**Task brief:**
Here the job is to retype the data word for word while leaving the pictures aside.

**Data for analysis:**
——
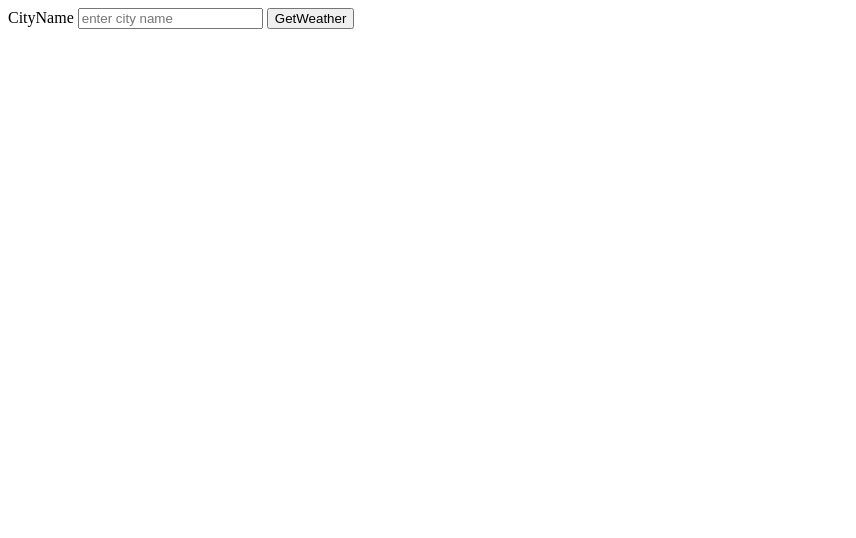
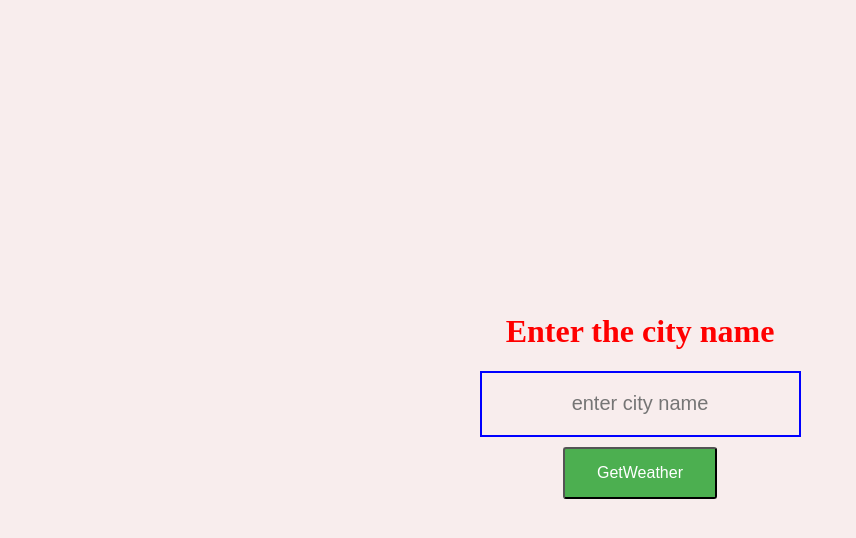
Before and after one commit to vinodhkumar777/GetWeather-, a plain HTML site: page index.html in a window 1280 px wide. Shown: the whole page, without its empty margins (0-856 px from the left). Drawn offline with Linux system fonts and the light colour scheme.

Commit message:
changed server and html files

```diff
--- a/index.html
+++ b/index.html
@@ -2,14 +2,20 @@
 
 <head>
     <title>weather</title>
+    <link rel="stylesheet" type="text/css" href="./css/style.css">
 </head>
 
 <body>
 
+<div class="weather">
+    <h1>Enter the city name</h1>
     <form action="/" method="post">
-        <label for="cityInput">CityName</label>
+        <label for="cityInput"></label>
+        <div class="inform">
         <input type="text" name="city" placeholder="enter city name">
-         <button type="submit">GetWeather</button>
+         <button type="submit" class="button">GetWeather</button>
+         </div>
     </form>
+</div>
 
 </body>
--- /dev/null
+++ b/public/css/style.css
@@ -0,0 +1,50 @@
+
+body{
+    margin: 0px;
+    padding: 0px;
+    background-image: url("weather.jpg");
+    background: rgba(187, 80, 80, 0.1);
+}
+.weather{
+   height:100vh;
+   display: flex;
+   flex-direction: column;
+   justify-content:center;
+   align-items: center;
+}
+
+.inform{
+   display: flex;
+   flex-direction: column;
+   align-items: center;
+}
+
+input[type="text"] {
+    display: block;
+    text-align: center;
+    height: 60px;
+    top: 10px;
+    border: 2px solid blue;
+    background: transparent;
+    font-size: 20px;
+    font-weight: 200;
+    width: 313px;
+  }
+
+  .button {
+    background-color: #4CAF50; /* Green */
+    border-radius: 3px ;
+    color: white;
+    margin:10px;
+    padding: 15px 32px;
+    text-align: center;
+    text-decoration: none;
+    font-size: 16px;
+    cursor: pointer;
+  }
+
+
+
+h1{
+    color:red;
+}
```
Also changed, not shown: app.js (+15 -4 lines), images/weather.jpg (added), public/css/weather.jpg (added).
——
**Reply:**
Before and after one commit to vinodhkumar777/GetWeather-, a plain HTML site: page index.html in a window 1280 px wide. Shown: the whole page, without its empty margins (0-856 px from the left). Drawn offline with Linux system fonts and the light colour scheme.

Commit message:
changed server and html files

```diff
--- a/index.html
+++ b/index.html
@@ -2,14 +2,20 @@
 
 <head>
     <title>weather</title>
+    <link rel="stylesheet" type="text/css" href="./css/style.css">
 </head>
 
 <body>
 
+<div class="weather">
+    <h1>Enter the city name</h1>
     <form action="/" method="post">
-        <label for="cityInput">CityName</label>
+        <label for="cityInput"></label>
+        <div class="inform">
         <input type="text" name="city" placeholder="enter city name">
-         <button type="submit">GetWeather</button>
+         <button type="submit" class="button">GetWeather</button>
+         </div>
     </form>
+</div>
 
 </body>
--- /dev/null
+++ b/public/css/style.css
@@ -0,0 +1,50 @@
+
+body{
+    margin: 0px;
+    padding: 0px;
+    background-image: url("weather.jpg");
+    background: rgba(187, 80, 80, 0.1);
+}
+.weather{
+   height:100vh;
+   display: flex;
+   flex-direction: column;
+   justify-content:center;
+   align-items: center;
+}
+
+.inform{
+   display: flex;
+   flex-direction: column;
+   align-items: center;
+}
+
+input[type="text"] {
+    display: block;
+    text-align: center;
+    height: 60px;
+    top: 10px;
+    border: 2px solid blue;
+    background: transparent;
+    font-size: 20px;
+    font-weight: 200;
+    width: 313px;
+  }
+
+  .button {
+    background-color: #4CAF50; /* Green */
+    border-radius: 3px ;
+    color: white;
+    margin:10px;
+    padding: 15px 32px;
+    text-align: center;
+    text-decoration: none;
+    font-size: 16px;
+    cursor: pointer;
+  }
+
+
+
+h1{
+    color:red;
+}
```
Also changed, not shown: app.js (+15 -4 lines), images/weather.jpg (added), public/css/weather.jpg (added).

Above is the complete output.